**EXERCISE REQUIREMENTS:** From the records below, copy the lines that include "paid".

[Opening DATA FOR REVIEW section]

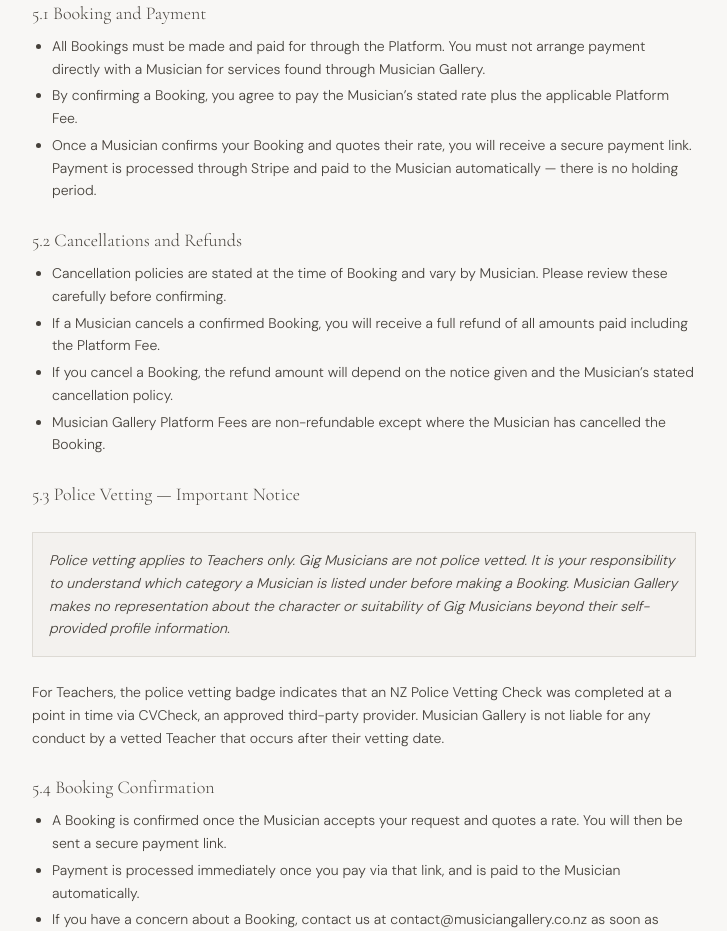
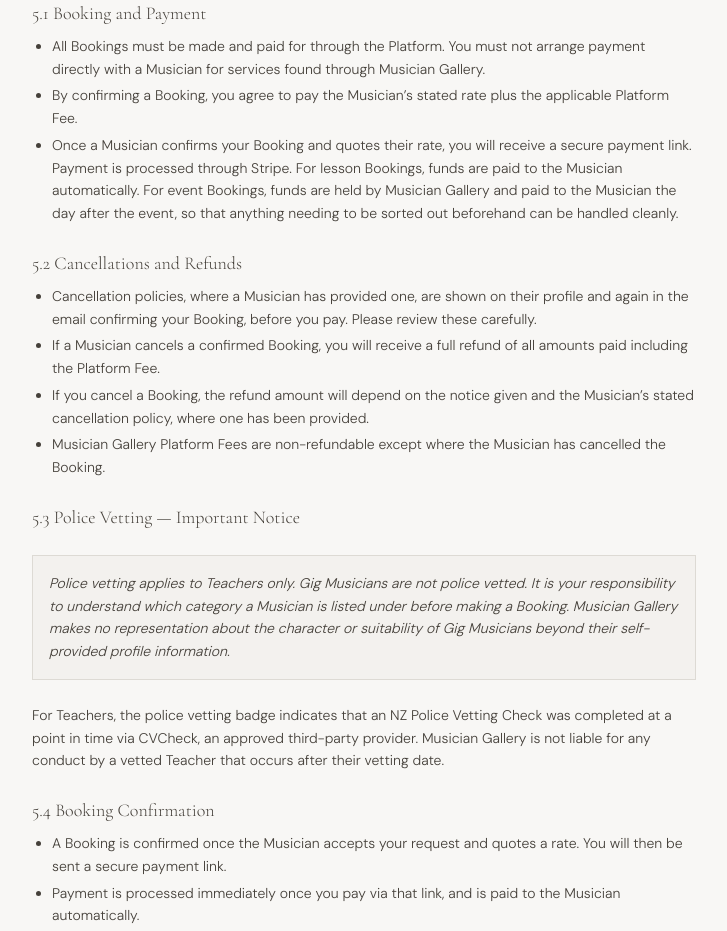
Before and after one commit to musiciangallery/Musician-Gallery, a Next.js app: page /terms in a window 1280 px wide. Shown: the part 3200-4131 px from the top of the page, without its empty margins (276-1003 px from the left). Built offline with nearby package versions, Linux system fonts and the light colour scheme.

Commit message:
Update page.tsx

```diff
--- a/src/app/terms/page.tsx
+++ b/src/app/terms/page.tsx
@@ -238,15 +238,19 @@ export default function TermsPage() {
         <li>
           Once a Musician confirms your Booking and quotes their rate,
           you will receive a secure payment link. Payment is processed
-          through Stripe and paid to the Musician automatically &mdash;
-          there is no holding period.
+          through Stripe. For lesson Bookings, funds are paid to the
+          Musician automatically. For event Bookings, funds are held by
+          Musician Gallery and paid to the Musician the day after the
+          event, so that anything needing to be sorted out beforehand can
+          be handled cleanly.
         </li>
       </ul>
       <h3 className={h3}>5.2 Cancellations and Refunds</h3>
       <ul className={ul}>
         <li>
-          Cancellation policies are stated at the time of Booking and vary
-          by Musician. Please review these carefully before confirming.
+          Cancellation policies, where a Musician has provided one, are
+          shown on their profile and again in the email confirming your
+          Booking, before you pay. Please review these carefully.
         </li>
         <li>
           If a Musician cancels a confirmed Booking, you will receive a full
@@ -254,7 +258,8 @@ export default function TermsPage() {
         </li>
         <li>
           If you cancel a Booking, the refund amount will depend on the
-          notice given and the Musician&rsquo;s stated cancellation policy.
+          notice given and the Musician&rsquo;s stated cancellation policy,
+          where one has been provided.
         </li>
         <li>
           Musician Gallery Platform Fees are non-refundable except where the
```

[Closing DATA FOR REVIEW section]

**PROBLEM SOLUTION:**
-          through Stripe and paid to the Musician automatically &mdash;
+          through Stripe. For lesson Bookings, funds are paid to the
+          Musician Gallery and paid to the Musician the day after the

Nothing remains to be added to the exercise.